Fort Lee, N.J. — In a major executive shakeup, former NBC station manager Mark Hoffman has been named president of the beleaguered business-news network CNBC, effectively replacing president and CEO Pamela Thomas-Graham, who was named network chairman.

Hoffman, who had served as president and general manager of NBC Universal owned-and-operated station WVIT in Hartford, Conn., is no stranger to CNBC. He has worked in a number of executive capacities at the channel, most recently as vice president and managing editor of business development in 2001.

Hoffman will oversee operations and programming for the network, which has struggled for years on the ratings front. Under Graham, the network averaged a 0.2 rating in 2004, flat from 2003 and tied with Cable News Network’s Headline News in the bottom rung among cable network-news organizations. Hoffman will report to Graham and NBC Universal Television Group president Jeff Zucker.

“Mark Hoffman has proven himself to be an innovative and highly-skilled programming and news executive whose deep television experience will help CNBC build on its successes going forward,” Zucker said in a statement. “He has first-hand knowledge of how CNBC was built into a dominant global brand and the perfect background across news, programming and sales to help drive the network’s continued growth. We’re thrilled to add Mark to our leadership team.”

Graham, one of the highest-ranking African-American women in the cable industry, is now responsible for strategic planning for CNBC and for identifying major growth opportunities for the brand, including potential brand extensions.

“We have achieved a number of successes during my tenure as president,” Thomas-Graham said in a statement. “I look forward to being able to now focus on CNBC’s strategic planning challenges to generate continued growth for the company.”

Thomas-Graham was appointed CEO of CNBC in July 2001. Previously, she was CEO of

She joined NBC in 1999 from McKinsey & Company, the global management consulting firm, where she was a partner and one of the leaders of the firm’s Media and Entertainment practice.

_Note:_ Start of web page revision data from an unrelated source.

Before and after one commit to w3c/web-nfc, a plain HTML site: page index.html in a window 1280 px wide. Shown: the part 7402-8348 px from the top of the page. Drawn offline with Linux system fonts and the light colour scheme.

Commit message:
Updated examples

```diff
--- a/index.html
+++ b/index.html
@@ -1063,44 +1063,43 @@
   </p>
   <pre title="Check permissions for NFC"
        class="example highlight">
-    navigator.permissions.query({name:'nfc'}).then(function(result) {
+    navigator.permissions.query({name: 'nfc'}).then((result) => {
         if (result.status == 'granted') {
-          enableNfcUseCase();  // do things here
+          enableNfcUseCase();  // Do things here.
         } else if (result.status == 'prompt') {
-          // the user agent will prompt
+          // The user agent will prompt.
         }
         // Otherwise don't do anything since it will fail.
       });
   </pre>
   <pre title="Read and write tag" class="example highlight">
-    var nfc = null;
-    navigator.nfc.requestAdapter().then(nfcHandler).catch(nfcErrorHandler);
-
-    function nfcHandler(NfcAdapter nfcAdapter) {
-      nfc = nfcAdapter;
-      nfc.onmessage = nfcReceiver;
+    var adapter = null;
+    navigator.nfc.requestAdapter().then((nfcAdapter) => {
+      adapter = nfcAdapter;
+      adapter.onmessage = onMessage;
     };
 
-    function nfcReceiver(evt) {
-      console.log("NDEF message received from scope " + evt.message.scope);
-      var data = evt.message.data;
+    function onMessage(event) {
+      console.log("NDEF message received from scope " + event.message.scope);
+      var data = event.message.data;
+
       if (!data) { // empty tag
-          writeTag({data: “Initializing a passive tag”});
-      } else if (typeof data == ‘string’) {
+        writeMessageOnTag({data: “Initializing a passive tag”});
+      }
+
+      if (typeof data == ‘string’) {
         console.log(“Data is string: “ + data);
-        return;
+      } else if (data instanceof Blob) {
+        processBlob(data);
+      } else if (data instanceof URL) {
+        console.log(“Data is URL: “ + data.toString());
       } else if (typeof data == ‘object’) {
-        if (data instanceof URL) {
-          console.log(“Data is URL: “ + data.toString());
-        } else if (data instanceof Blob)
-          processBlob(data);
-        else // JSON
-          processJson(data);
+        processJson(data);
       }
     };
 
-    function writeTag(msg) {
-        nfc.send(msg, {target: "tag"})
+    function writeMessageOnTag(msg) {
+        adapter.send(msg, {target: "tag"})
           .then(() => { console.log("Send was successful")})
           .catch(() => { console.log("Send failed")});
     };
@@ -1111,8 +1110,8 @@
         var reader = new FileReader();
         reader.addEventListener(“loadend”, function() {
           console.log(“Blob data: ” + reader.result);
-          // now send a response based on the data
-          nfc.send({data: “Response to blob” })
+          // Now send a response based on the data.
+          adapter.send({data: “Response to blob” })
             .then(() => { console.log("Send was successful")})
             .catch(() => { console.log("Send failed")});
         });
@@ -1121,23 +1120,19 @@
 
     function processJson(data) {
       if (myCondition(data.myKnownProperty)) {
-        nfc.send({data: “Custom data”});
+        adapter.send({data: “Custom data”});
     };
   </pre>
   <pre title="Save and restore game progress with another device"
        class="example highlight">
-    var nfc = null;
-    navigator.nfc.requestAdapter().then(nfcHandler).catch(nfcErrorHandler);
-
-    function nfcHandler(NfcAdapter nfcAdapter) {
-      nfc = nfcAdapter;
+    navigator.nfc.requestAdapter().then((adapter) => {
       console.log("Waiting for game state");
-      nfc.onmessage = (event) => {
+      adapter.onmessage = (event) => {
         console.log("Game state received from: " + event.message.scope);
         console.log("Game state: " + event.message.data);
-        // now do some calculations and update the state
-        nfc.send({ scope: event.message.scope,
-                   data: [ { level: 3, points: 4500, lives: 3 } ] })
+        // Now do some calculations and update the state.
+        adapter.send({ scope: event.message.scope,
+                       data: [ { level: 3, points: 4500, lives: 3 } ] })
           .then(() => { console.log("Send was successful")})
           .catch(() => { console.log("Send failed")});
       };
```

The executive shuffle comes as Fox News Channel is preparing to launch a competitor to CNBC. Fox News’ entry is expected to bow sometime late this year.